▶ **Your objective**: From the entries below, extract every line that includes the word "cells".

Segment Start: Data shown

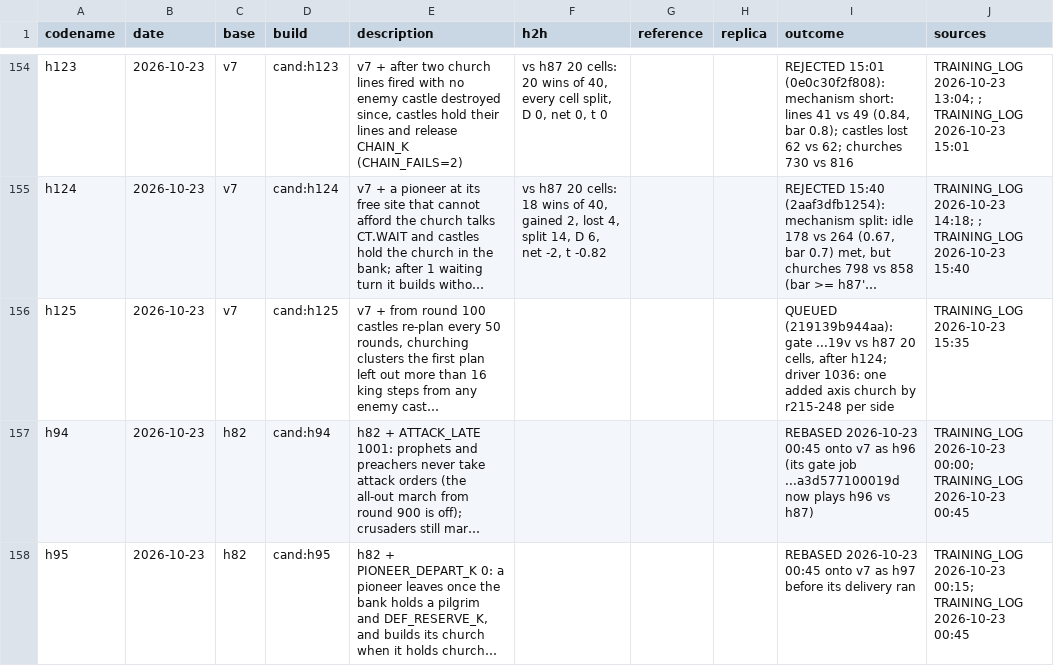
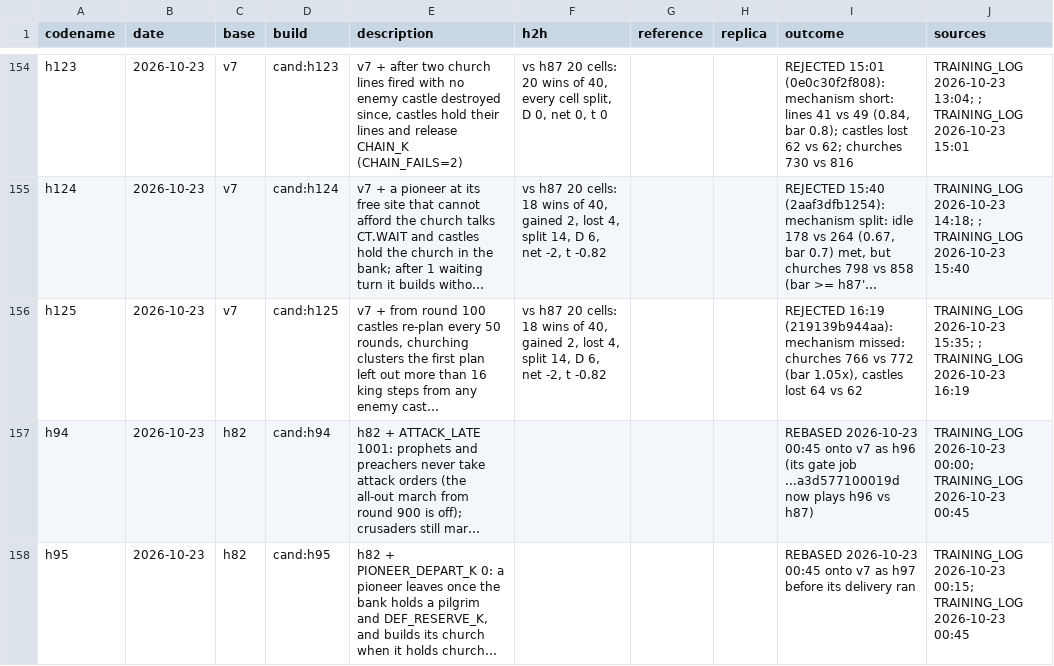
Before and after one commit to terryvanbelle/battlecode19-vibe, a CSV file: progress/attempts.csv, drawn as a sheet; only a part is shown, gaps mark what is left out; long unchanged cells end in …; the diff names each change by its address in the sheet, - before the commit and + after, or states it on an @@ line.

```diff
--- a/progress/attempts.csv
+++ b/progress/attempts.csv
-F156 (h2h): (empty)
+F156 (h2h): vs h87 20 cells: 18 wins of 40, gained 2, lost 4, split 14, D 6, net -2, t -0.82
-I156 (outcome): QUEUED (219139b944aa): gate ...19v vs h87 20 cells, after h124; driver 1036: one added axis church by r215-248 per side
+I156 (outcome): REJECTED 16:19 (219139b944aa): mechanism missed: churches 766 vs 772 (bar 1.05x), castles lost 64 vs 62
-J156 (sources): TRAINING_LOG 2026-10-23 15:35
+J156 (sources): TRAINING_LOG 2026-10-23 15:35; ; TRAINING_LOG 2026-10-23 16:19
```
Also changed, not shown: 3 other files.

Segment End: Data shown

▶ **Expected answer**:
Before and after one commit to terryvanbelle/battlecode19-vibe, a CSV file: progress/attempts.csv, drawn as a sheet; only a part is shown, gaps mark what is left out; long unchanged cells end in …; the diff names each change by its address in the sheet, - before the commit and + after, or states it on an @@ line.
+F156 (h2h): vs h87 20 cells: 18 wins of 40, gained 2, lost 4, split 14, D 6, net -2, t -0.82
-I156 (outcome): QUEUED (219139b944aa): gate ...19v vs h87 20 cells, after h124; driver 1036: one added axis church by r215-248 per side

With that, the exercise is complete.